INPUT FOR THIS TASK below:

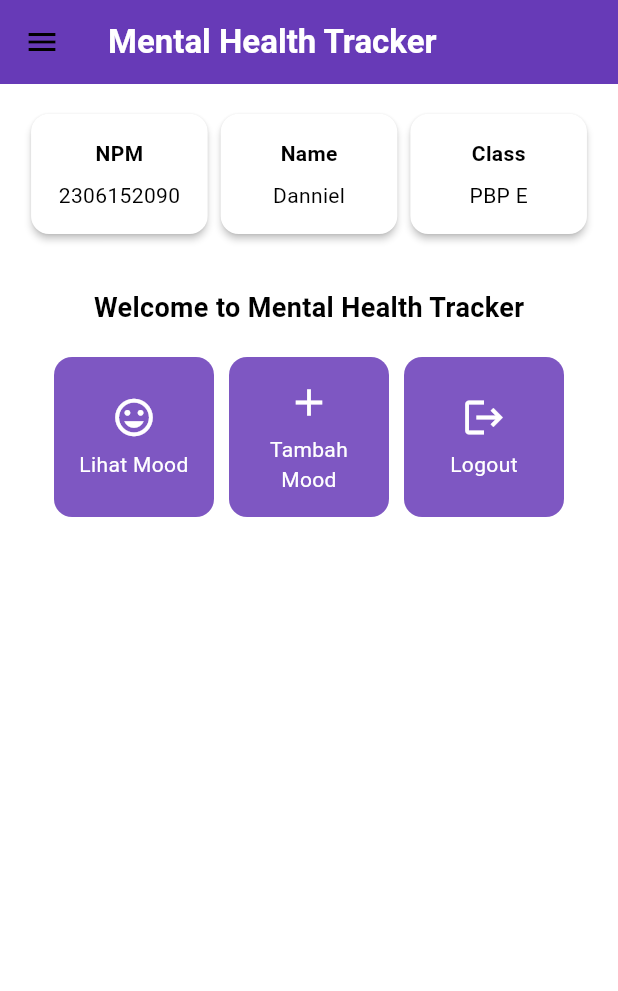
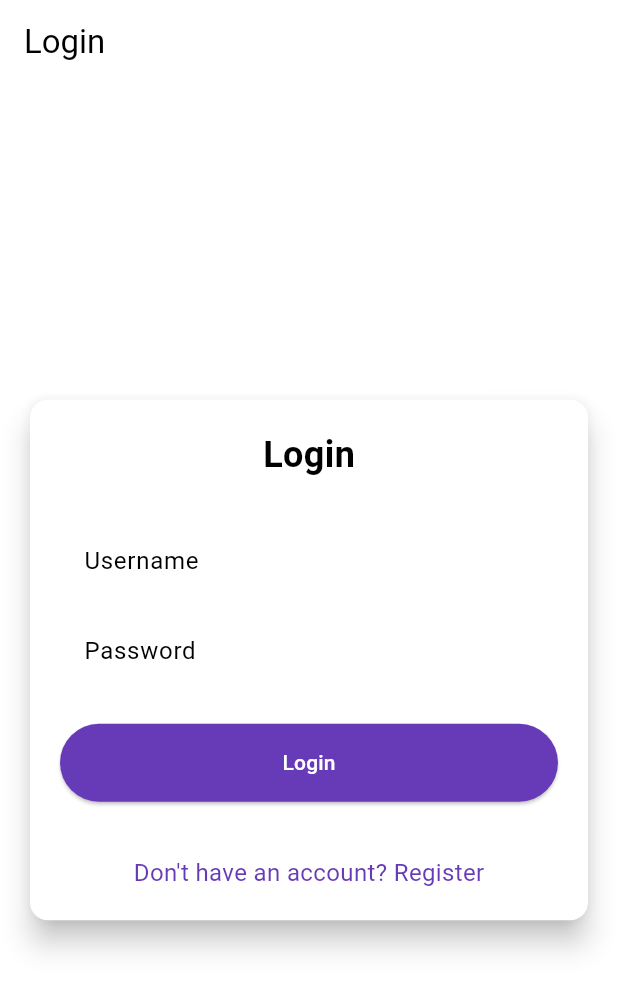
Before and after one commit to Danniel-Ang/mental-health-tracker-mobile, a Flutter app: the screen it shows after launch, on a phone screen of 412 x 824 dp. Shown: the top 991 px of the screen. Run offline on Flutter 3.47's test engine with Material 3 defaults, Android fonts, the phone set to English and light mode, and no system bars; missing offline and left inert: pbp_django_auth.

Commit message:
Tutorial 9 done

```diff
--- a/lib/main.dart
+++ b/lib/main.dart
@@ -1,5 +1,7 @@
 import 'package:flutter/material.dart';
-import 'package:mental_health_tracker/screens/menu.dart';
+import 'package:pbp_django_auth/pbp_django_auth.dart';
+import 'package:provider/provider.dart';
+import 'package:mental_health_tracker/screens/login.dart';
 
 void main() {
   runApp(const MyApp());
@@ -11,7 +13,12 @@ class MyApp extends StatelessWidget {
   // This widget is the root of your application.
   @override
   Widget build(BuildContext context) {
-    return MaterialApp(
+    return Provider(
+        create: (_) {
+          CookieRequest request = CookieRequest();
+          return request;
+        },
+        child: MaterialApp(
           title: 'Flutter Demo',
           theme: ThemeData(
             // This is the theme of your application.
@@ -34,7 +41,7 @@ class MyApp extends StatelessWidget {
             ).copyWith(secondary: Colors.deepPurple[400]),
             useMaterial3: true,
           ),
-      home: MyHomePage(),
-    );
+          home: const LoginPage(),
+        ));
   }
 }
--- /dev/null
+++ b/lib/screens/login.dart
@@ -0,0 +1,183 @@
+import 'package:mental_health_tracker/screens/menu.dart';
+import 'package:flutter/material.dart';
+import 'package:pbp_django_auth/pbp_django_auth.dart';
+import 'package:provider/provider.dart';
+import 'package:mental_health_tracker/screens/register.dart';
+
+// TODO: Import halaman RegisterPage jika sudah dibuat
+
+void main() {
+  runApp(const LoginApp());
+}
+
+class LoginApp extends StatelessWidget {
+  const LoginApp({super.key});
+
+  @override
+  Widget build(BuildContext context) {
+    return MaterialApp(
+      title: 'Login',
+      theme: ThemeData(
+        useMaterial3: true,
+        colorScheme: ColorScheme.fromSwatch(
+          primarySwatch: Colors.deepPurple,
+        ).copyWith(secondary: Colors.deepPurple[400]),
+      ),
+      home: const LoginPage(),
+    );
+  }
+}
+
+class LoginPage extends StatefulWidget {
+  const LoginPage({super.key});
+
+  @override
+  State<LoginPage> createState() => _LoginPageState();
+}
+
+class _LoginPageState extends State<LoginPage> {
+  final TextEditingController _usernameController = TextEditingController();
+  final TextEditingController _passwordController = TextEditingController();
+
+  @override
+  Widget build(BuildContext context) {
+    final request = context.watch<CookieRequest>();
+
+    return Scaffold(
+      appBar: AppBar(
+        title: const Text('Login'),
+      ),
+      body: Center(
+        child: SingleChildScrollView(
+          padding: const EdgeInsets.all(16.0),
+          child: Card(
+            elevation: 8,
+            shape: RoundedRectangleBorder(
+              borderRadius: BorderRadius.circular(12.0),
+            ),
+            child: Padding(
+              padding: const EdgeInsets.all(20.0),
+              child: Column(
+                mainAxisSize: MainAxisSize.min,
+                children: [
+                  const Text(
+                    'Login',
+                    style: TextStyle(
+                      fontSize: 24.0,
+                      fontWeight: FontWeight.bold,
+                    ),
+                  ),
+                  const SizedBox(height: 30.0),
+                  TextField(
+                    controller: _usernameController,
+                    decoration: const InputDecoration(
+                      labelText: 'Username',
+                      hintText: 'Enter your username',
+                      border: OutlineInputBorder(
+                        borderRadius: BorderRadius.all(Radius.circular(12.0)),
+                      ),
+                      contentPadding:
+                          EdgeInsets.symmetric(horizontal: 12.0, vertical: 8.0),
+                    ),
+                  ),
+                  const SizedBox(height: 12.0),
+                  TextField(
+                    controller: _passwordController,
+                    decoration: const InputDecoration(
+                      labelText: 'Password',
+                      hintText: 'Enter your password',
+                      border: OutlineInputBorder(
+                        borderRadius: BorderRadius.all(Radius.circular(12.0)),
+                      ),
+                      contentPadding:
+                          EdgeInsets.symmetric(horizontal: 12.0, vertical: 8.0),
+                    ),
+                    obscureText: true,
+                  ),
+                  const SizedBox(height: 24.0),
+                  ElevatedButton(
+                    onPressed: () async {
+                      String username = _usernameController.text;
+                      String password = _passwordController.text;
+
+                      // Cek kredensial
+                      // TODO: Ganti URL dan jangan lupa tambahkan trailing slash (/) di akhir URL!
+                      // Untuk menyambungkan Android emulator dengan Django pada localhost,
+                      // gunakan URL http://10.0.2.2/
+                      final response = await request
+                          .login("http://127.0.0.1:8000/auth/login/", {
+                        'username': username,
+                        'password': password,
+                      });
+
+                      if (request.loggedIn) {
+                        String message = response['message'];
+                        String uname = response['username'];
+                        if (context.mounted) {
+                          Navigator.pushReplacement(
+                            context,
+                            MaterialPageRoute(
+                                builder: (context) => MyHomePage()),
+                          );
+                          ScaffoldMessenger.of(context)
+                            ..hideCurrentSnackBar()
+                            ..showSnackBar(
+                              SnackBar(
+                                  content:
+                                      Text("$message Selamat datang, $uname.")),
+                            );
+                        }
+                      } else {
+                        if (context.mounted) {
+                          showDialog(
+                            context: context,
+                            builder: (context) => AlertDialog(
+                              title: const Text('Login Gagal'),
+                              content: Text(response['message']),
+                              actions: [
+                                TextButton(
+                                  child: const Text('OK'),
+                                  onPressed: () {
+                                    Navigator.pop(context);
+                                  },
+                                ),
+                              ],
+                            ),
+                          );
+                        }
+                      }
+                    },
+                    style: ElevatedButton.styleFrom(
+                      foregroundColor: Colors.white,
+                      minimumSize: Size(double.infinity, 50),
+                      backgroundColor: Theme.of(context).colorScheme.primary,
+                      padding: const EdgeInsets.symmetric(vertical: 16.0),
+                    ),
+                    child: const Text('Login'),
+                  ),
+                  const SizedBox(height: 36.0),
+                  GestureDetector(
+                    onTap: () {
+                      Navigator.push(
+                        context,
+                        MaterialPageRoute(
+                            builder: (context) => const RegisterPage()),
+                      );
+                    },
+                    child: Text(
+                      'Don\'t have an account? Register',
+                      style: TextStyle(
+                        color: Theme.of(context).colorScheme.primary,
+                        fontSize: 16.0,
+                      ),
+                    ),
+                  ),
+                ],
+              ),
+            ),
+          ),
+        ),
+      ),
+    );
+  }
+}
--- a/pubspec.yaml
+++ b/pubspec.yaml
@@ -35,6 +35,9 @@ dependencies:
   # The following adds the Cupertino Icons font to your application.
   # Use with the CupertinoIcons class for iOS style icons.
   cupertino_icons: ^1.0.8
+  provider: ^6.1.2
+  pbp_django_auth: ^0.4.0
+  http: ^1.2.2
 
 dev_dependencies:
   flutter_test:
@@ -45,7 +48,7 @@ dev_dependencies:
   # activated in the `analysis_options.yaml` file located at the root of your
   # package. See that file for information about deactivating specific lint
   # rules and activating additional ones.
-  flutter_lints: ^4.0.0
+  flutter_lints: ^5.0.0
 
 # For information on the generic Dart part of this file, see the
 # following page: https://dart.dev/tools/pub/pubspec
```
Also changed, not shown: lib/models/mood_entry.dart (added, +68 -0 lines), lib/screens/list_moodentry.dart (added, +91 -0 lines), lib/screens/moodentry_form.dart (+36 -27 lines), lib/screens/register.dart (added, +166 -0 lines), lib/widgets/left_drawer.dart (+12 -4 lines), lib/widgets/mood_card.dart (+34 -1 lines), pubspec.lock, 2 other files. Lines whose indentation alone changed are shown as unchanged.
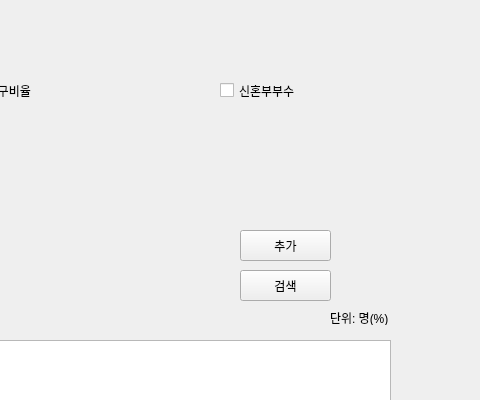
Old version of the form inquiry.ui in the repository jungyeonwoo265/dbdbdip; both pictures show x 520 to 1000 and y 0 to 400 of the 1000 by 900 pixel window.
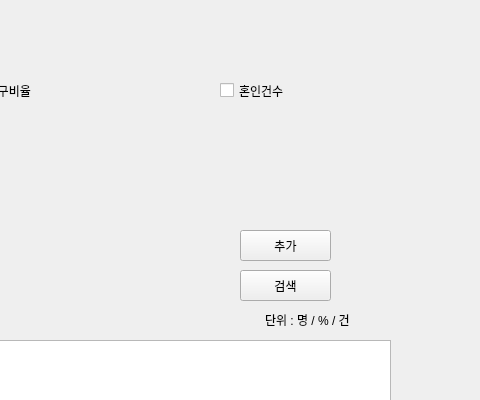
New version of the form.

```diff
--- a/inquiry.ui
+++ b/inquiry.ui
@@ -252,14 +252,14 @@
   <widget class="QLabel" name="label">
    <property name="geometry">
     <rect>
-     <x>850</x>
+     <x>785</x>
      <y>310</y>
-     <width>80</width>
-     <height>15</height>
+     <width>121</width>
+     <height>20</height>
     </rect>
    </property>
    <property name="text">
-    <string>단위: 명(%)</string>
+    <string>단위 : 명 / % / 건</string>
    </property>
   </widget>
   <widget class="QCheckBox" name="checkBox_2">
@@ -288,7 +288,7 @@
     </rect>
    </property>
    <property name="text">
-    <string>신혼부부수</string>
+    <string>혼인건수</string>
    </property>
   </widget>
  </widget>
```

End of INPUT FOR THIS TASK.

Look for the word "return". Copy out every line of the data that has it.

*ANSWER AREA*
-    return MaterialApp(
+    return Provider(
+          return request;
+    return MaterialApp(
+    return Scaffold(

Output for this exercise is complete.